A Flexible Repurchase Agreement ("flex repo") is a short-term investment vehicle designed to meet the special needs of tax-exempt debt issuers such as school districts, cities, and counties. It has a fixed rate of interest allowing the entity to lock in a positive arbitrage spread during the construction period, and a fixed maturity. Repurchase agreements are an authorized investment for public funds under the Public Funds Investment Act (Section 2256.011, Texas Government Code). A repurchase agreement is defined by the Government Finance Officers Association as "the sale by a bank or dealer of a government security with a simultaneous agreement to repurchase the security at a later date." Repurchase agreements are used frequently by money market funds and local government investment pools and include a stated maturity date on which the repurchase will occur.Description:
Flexible repurchase agreements permit a governmental entity to withdraw funds as capital expenditure needs arise, but have a final maturity date on which any remaining funds are returned. When a governmental entity issues debt for the building of new facilities or renovation of existing buildings, there is often an uncertain construction draw schedule requiring a high degree of flexibility. The flex repo addresses this concern by allowing the entity to draw down funds as needed. This high liquidity feature is what differentiates the flex repo from an ordinary repurchase agreement.
A repurchase agreement, including flexible repurchase agreements, are executed on a "delivery versus payment" basis. As such, the Provider must deliver the collateral securities to the third party custodian before the custodian will release the cash to the Provider. The repurchase agreement process is shown in the following chart:Summary of Benefits:
To protect the governmental entity's funds, collateral is delivered to the third party custodian in an amount equal to at least 102% of the value of the funds delivered, and frequently collateral requirements are set at levels of 102% for U.S. Treasury securities and 103% for U.S. Agency securities. A BMA (The Bond Market Association) Master Repurchase Agreement governs the general terms of the repurchase agreement, including collateral requirements and downgrade protection provisions for the governmental entity in the event the Provider is downgraded. As further protection for such agreements, only certain financial institutions, such as primary dealers and major financial institutions, are requested by the governmental entity to bid on the agreement.
Flexible repurchase agreements provide several benefits for the investment of tax-exempt bond proceeds. The primary advantage of the flex is its simplicity.
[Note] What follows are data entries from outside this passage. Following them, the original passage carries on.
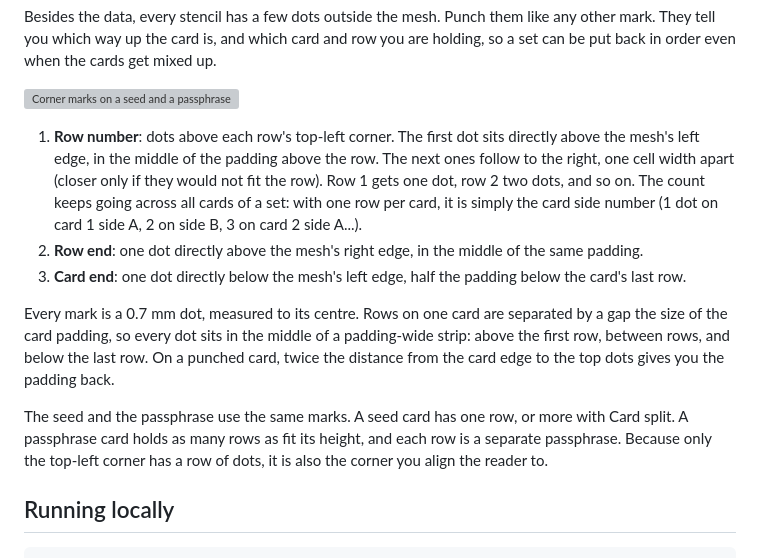
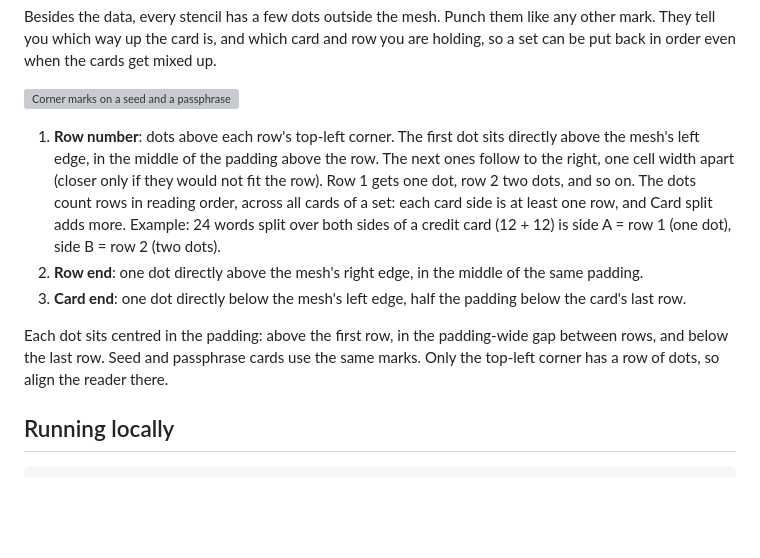
Before and after one commit to diyseed/diyseed.core, a Markdown page: README.md, the part around the change. GitHub-like rendering; blank space fills up the shorter version; grey boxes are pictures that could not be loaded.

```diff
--- a/README.md
+++ b/README.md
@@ -45,13 +45,11 @@ Besides the data, every stencil has a few dots outside the mesh. Punch them like
 
 ![Corner marks on a seed and a passphrase card](docs/images/corner-marks.svg)
 
-1. **Row number**: dots above each row's top-left corner. The first dot sits directly above the mesh's left edge, in the middle of the padding above the row. The next ones follow to the right, one cell width apart (closer only if they would not fit the row). Row 1 gets one dot, row 2 two dots, and so on. The count keeps going across all cards of a set: with one row per card, it is simply the card side number (1 dot on card 1 side A, 2 on side B, 3 on card 2 side A...).
+1. **Row number**: dots above each row's top-left corner. The first dot sits directly above the mesh's left edge, in the middle of the padding above the row. The next ones follow to the right, one cell width apart (closer only if they would not fit the row). Row 1 gets one dot, row 2 two dots, and so on. The dots count rows in reading order, across all cards of a set: each card side is at least one row, and Card split adds more. Example: 24 words split over both sides of a credit card (12 + 12) is side A = row 1 (one dot), side B = row 2 (two dots).
 2. **Row end**: one dot directly above the mesh's right edge, in the middle of the same padding.
 3. **Card end**: one dot directly below the mesh's left edge, half the padding below the card's last row.
 
-Every mark is a 0.7 mm dot, measured to its centre. Rows on one card are separated by a gap the size of the card padding, so every dot sits in the middle of a padding-wide strip: above the first row, between rows, and below the last row. On a punched card, twice the distance from the card edge to the top dots gives you the padding back.
-
-The seed and the passphrase use the same marks. A seed card has one row, or more with Card split. A passphrase card holds as many rows as fit its height, and each row is a separate passphrase. Because only the top-left corner has a row of dots, it is also the corner you align the reader to.
+Each dot sits centred in the padding: above the first row, in the padding-wide gap between rows, and below the last row. Seed and passphrase cards use the same marks. Only the top-left corner has a row of dots, so align the reader there.
 
 ## Running locally
 
```
Also changed, not shown: docs/images/passphrase.png, docs/images/seed-alphabet-multi-line.png, docs/images/seed-alphabet-single-line.png, docs/images/seed-binary.png, docs/images/seed-number.png, 3 other files.
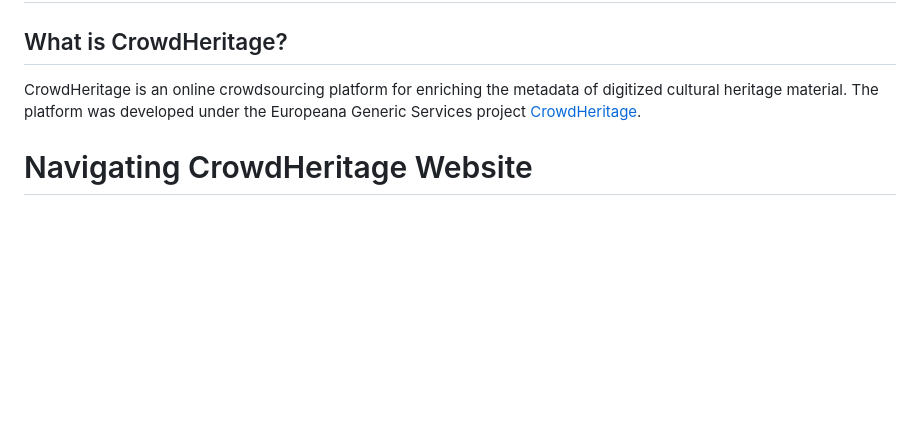
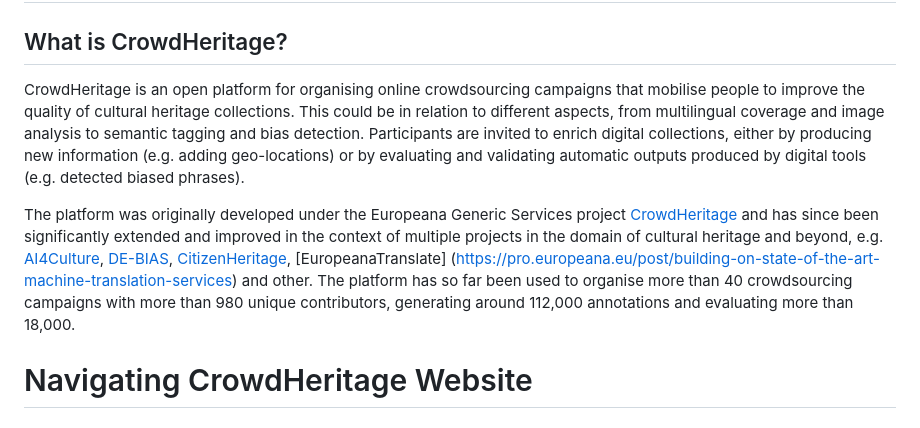
Before and after one commit to ails-lab/CrowdHeritage_Documentation, a Markdown page: docs/README.md, the part around the change. GitHub-like rendering; blank space fills up the shorter version.

Commit message:
Extension of intro text

```diff
--- a/docs/README.md
+++ b/docs/README.md
@@ -1,7 +1,9 @@
 # CrowdHeritage Introduction
 
 ## What is CrowdHeritage?
-CrowdHeritage is an online crowdsourcing platform for enriching the metadata of digitized cultural heritage material. The platform was developed under the Europeana Generic Services project [CrowdHeritage](https://pro.europeana.eu/project/crowd-heritage).
+CrowdHeritage is an open platform for organising online crowdsourcing campaigns that mobilise people to improve the quality of cultural heritage collections. This could be in relation to different aspects, from multilingual coverage and image analysis to semantic tagging and bias detection. Participants are invited to enrich digital collections, either by producing new information (e.g. adding geo-locations) or by evaluating and validating automatic outputs produced by digital tools (e.g. detected biased phrases).
+
+ The  platform was originally developed under the Europeana Generic Services project [CrowdHeritage](https://pro.europeana.eu/project/crowd-heritage) and has since been significantly extended and improved in the context of multiple projects in the domain of cultural heritage and beyond, e.g. [AI4Culture](https://www.ai4culture.eu/), [DE-BIAS](https://pro.europeana.eu/post/address-bias-in-your-cultural-heritage-collections-with-the-de-bias-project), [CitizenHeritage](https://www.citizenheritage.eu/), [EuropeanaTranslate] (https://pro.europeana.eu/post/building-on-state-of-the-art-machine-translation-services) and other. The platform has so far been used to organise more than 40 crowdsourcing campaigns with more than 980 unique contributors, generating around 112,000 annotations and evaluating more than 18,000.
 
 # Navigating CrowdHeritage Website
 
```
The coupon rate is locked in, and all payments from the repo are reinvested semiannually back into the principal at the guaranteed coupon rate, thereby eliminating reinvestment risk. Since the spread between the bond yield and the investment yield is locked in, there is no interest rate risk. Credit risk is minimized through the use of highly-rated dealer counter-parties. The repo is fully collateralized at a minimum of 102%, and the collateral is safekept in the entity's name at an acceptable third party custodian.
Another significant reason flexible repurchase agreements are used relates directly to the arbitrage rebate requirements. The arbitrage rebate rules introduced by the Tax Reform Act of 1986 require issuers of tax-exempt bonds to rebate to the Internal Revenue Service interest earnings that are greater than the yield on the bonds unless one of the few rebate exceptions are satisfied. Arbitrage rebate represents a 100% tax on the amount of interest earned in excess of the yield on the bonds. Therefore, unless an issuer expects to satisfy one of the available rebate exceptions, there is little incentive to earn significant amounts of arbitrage. A more practical investment strategy for bond proceeds subject to the rebate requirement is to guarantee a rate of return on the investment greater than the yield on the underlying bond issue, thereby assuring the issuer will earn the maximum legal amount of retainable interest earnings.
Other notable benefits of a flexible repurchase agreement include:
The governmental entity purchasing a flexible repurchase agreement will receive monthly statements from the provider showing the current balance, activity, and accrued interest on the outstanding balance. In addition, the custodian performs a daily market valuation of the collateral and provides a monthly report to the governmental entity detailing the collateral and it current market value.
- Fully collateralized investment with high quality credit counter-party.
- Guaranteed rate locks in positive arbitrage assuring maximum retainable interest.
- Withdraw funds when needed to pay project expenses.
- Highly competitive yield guaranteed for the life of the flex.
- All coupon payments are immediately reinvested at the coupon rate.
- The entity reviews all bids, and approves the winner before award.
- All draws are at the discretion of the entity.
- Confirmations and transaction reports are sent directly to the entity.
- Positive spread is locked in for the life of the flex, net of fees.
- Fee is paid by the winning bidder. There is no direct cost to the entity.
- Flex repos are an easy, widely used investment choice for municipal bond proceeds.
This article is reprinted with the permission of:
First Southwest Asset Management
700 Pacific Avenue, Suite 500
Dallas Texas 75201